Business urged to act on male mental health
A new report from a major mental health body has found that a failure to properly invest in controlling mental illness in young men is a significant drain on the economy.
The study by the Inspire Foundation has found mental illness in young men costs the Australian economy $3.3 billion a year.
It also found that suicide remains the leading cause of death for young men.
The report found the Federal Government bore around 31 per cent – or $1 billion a year – of the overall cost for mental illness in men aged 19-25 through payments for health care, welfare and unemployment benefits.
Australia loses more than nine million working days – or 9.5 days per person – each year because of the issue, and the cost to business was around $237 million a year due to extra leave taken, the report found.
Inspire Foundation chief executive Jonathan Nicholas says it is important that mental health is not only seen as an issue for the Government and community sectors.
“For the first time we are starting to understand that there are productivity opportunities and risks associated with the mental health of young men,” he said.
“The failure to act presents a serious threat to Australia’s future productivity and to the individual prosperity of young men affected by poor mental health.”
There are jokes about taking a mental health day but I think we also know that there is often a lot of truth in a lot of humour.
He has called for a greater focus on early intervention, and finding ways to keep young men in school or at work.
“The first part of it is we need to invest better and support people, and young people in particular, when their difficulties are in their early stages and therefore entirely managed and manageable,” he said.
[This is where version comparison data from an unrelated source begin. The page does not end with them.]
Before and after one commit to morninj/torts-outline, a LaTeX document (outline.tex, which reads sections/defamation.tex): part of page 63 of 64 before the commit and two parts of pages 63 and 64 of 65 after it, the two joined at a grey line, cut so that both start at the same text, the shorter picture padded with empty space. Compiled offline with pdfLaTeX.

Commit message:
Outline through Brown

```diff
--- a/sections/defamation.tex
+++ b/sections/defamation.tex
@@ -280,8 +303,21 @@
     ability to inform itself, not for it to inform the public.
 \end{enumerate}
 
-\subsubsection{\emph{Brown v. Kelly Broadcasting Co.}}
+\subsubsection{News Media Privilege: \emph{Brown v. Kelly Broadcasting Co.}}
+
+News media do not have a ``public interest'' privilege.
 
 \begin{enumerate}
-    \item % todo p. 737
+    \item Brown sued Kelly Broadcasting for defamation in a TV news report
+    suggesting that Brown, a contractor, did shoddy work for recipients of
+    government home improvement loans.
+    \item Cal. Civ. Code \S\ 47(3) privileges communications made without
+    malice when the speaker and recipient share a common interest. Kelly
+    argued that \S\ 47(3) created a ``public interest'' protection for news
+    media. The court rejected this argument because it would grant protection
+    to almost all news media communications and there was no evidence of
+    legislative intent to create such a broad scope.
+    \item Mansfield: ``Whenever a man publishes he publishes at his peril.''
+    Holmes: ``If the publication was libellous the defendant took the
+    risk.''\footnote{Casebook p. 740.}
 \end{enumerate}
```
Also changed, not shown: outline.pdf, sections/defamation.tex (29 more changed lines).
“The second thing is that we need to better engage with young men while they’re in employment because what we found talking to young men about this study was that being in employment is actually incredibly health promoting anyway.
“So there’s a big role to play there in terms of keeping young men in education, keeping young men in employment and having better services that reach them early.”
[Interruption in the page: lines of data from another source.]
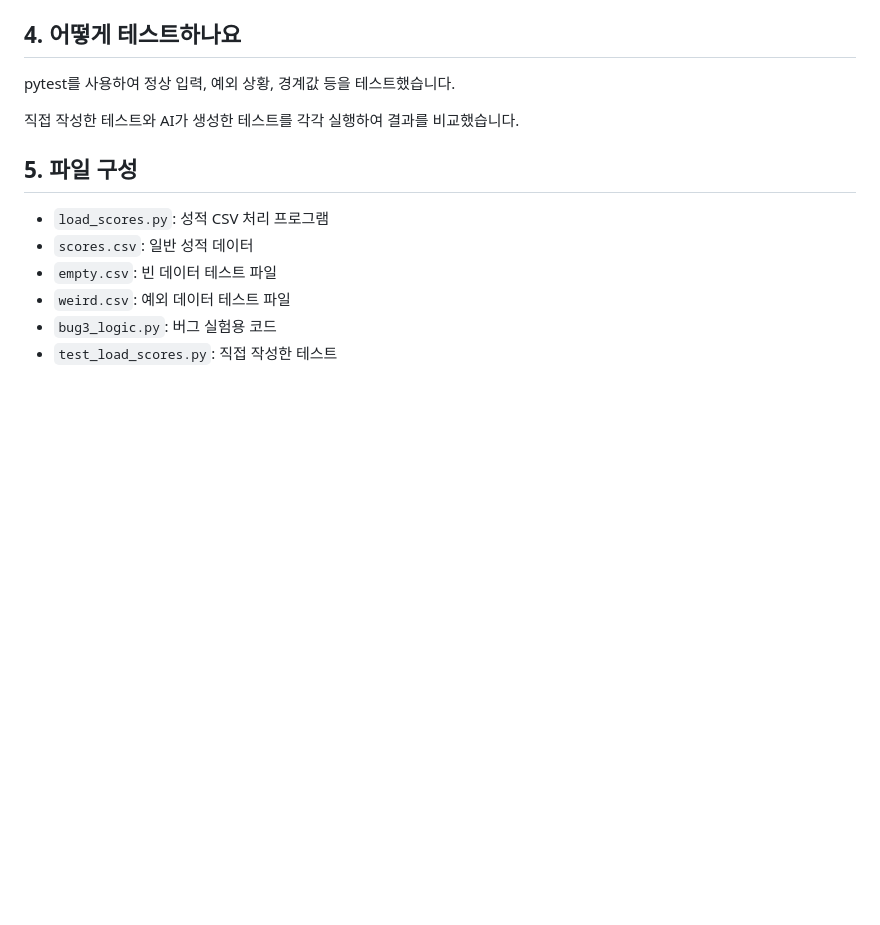
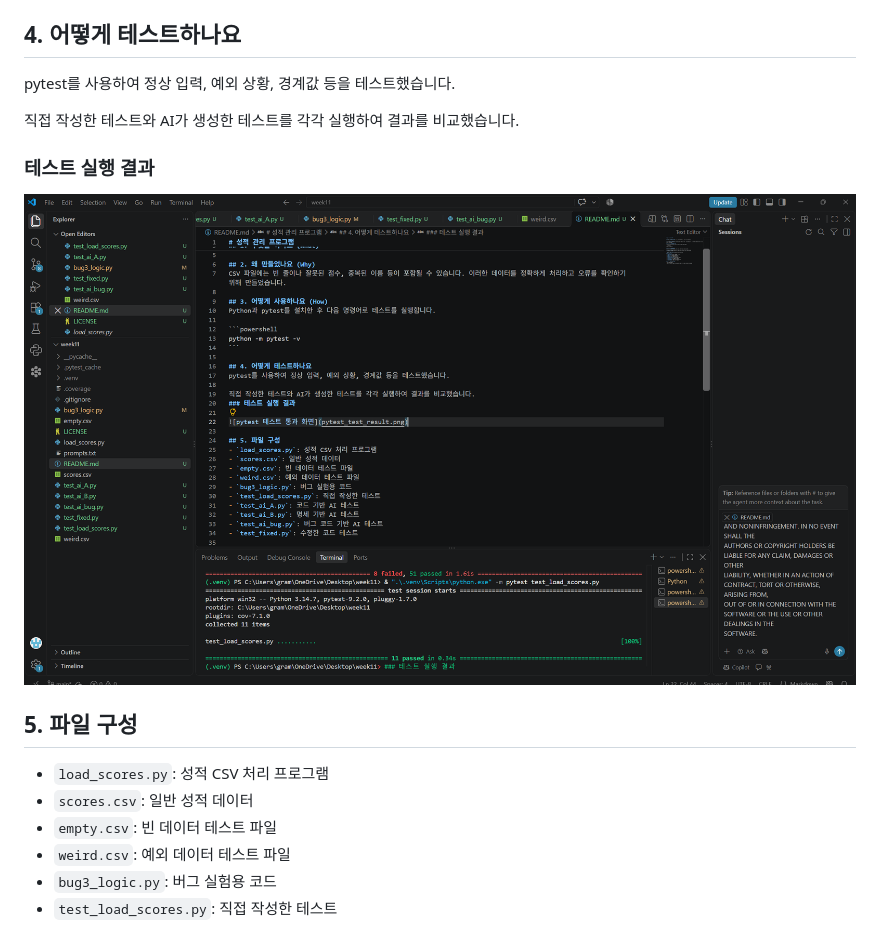
Before and after one commit to kkksy05/ai-programming-week11, a Markdown page: README.md, the part around the change. Rendered like a GitHub page; pictures changed too: pytest_test_result.png (added); blank space fills up the shorter version.

Commit message:
docs: README에 pytest 통과 화면 추가

```diff
--- a/README.md
+++ b/README.md
@@ -17,6 +17,9 @@ python -m pytest -v
 pytest를 사용하여 정상 입력, 예외 상황, 경계값 등을 테스트했습니다.
 
 직접 작성한 테스트와 AI가 생성한 테스트를 각각 실행하여 결과를 비교했습니다.
+### 테스트 실행 결과
+
+![pytest 테스트 통과 화면](pytest_test_result.png)
 
 ## 5. 파일 구성
 - `load_scores.py`: 성적 CSV 처리 프로그램
```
Mental health stigma
The Mental Health Council of Australia says employers could help, by being more sensitive to their employee’s needs.
“There are jokes about taking a mental health day but I think we also know that there is often a lot of truth in a lot of humour,” its chief executive Frank Quinlan said.
“And I think there’s an increasing recognition that in workplaces that are stressful that people need to manage their mental health in much the same way as they do their physical health.
“There’s an increasing acceptance across the community of the right and the responsibility that people have to deal with mental illness, but I think that that’s largely characterised as something that somebody else should do.
“So I think if you asked most of the population, should people have time off to deal with mental stress and mental illness, there’d be an overwhelming yes.
“If you say to people, are you prepared to go to your boss and say that you need some time off; people are less likely to be so because they’re still likely to encounter stigma and issues.”
Federal Minister for Mental Health Mark Butler says he is particularly concerned about a lack of understanding about mental illness in some workplaces.
But he has pointed out that many are already taking steps to improve their understanding.
“Our workplace participation rate for people with a mental illness is comparatively low when we compare ourselves to those countries we usually compare ourselves to,” he said.
“So in addition to ramping up the ways in which young people – young men included – can access treatment quickly, we’re also focusing a lot on ways we can improve the culture in workplaces about dealing with mental illness.”
The report calls for more action by government, business and the community to encourage young men to achieve higher levels of education, and improve business understanding of mental illness and support for employees.
It also urges further development of, and research into, prevention and early-intervention programs.
Mr Butler says the Government is working to improve access to treatment and information.
“What we’re also finding, if you talk to organisations like Beyond Blue, is there’s an incredible thirst out there on the part of senior managers and owners of business to understand better what they can do to deal with mental illness in their workplace,” Mr Butler said.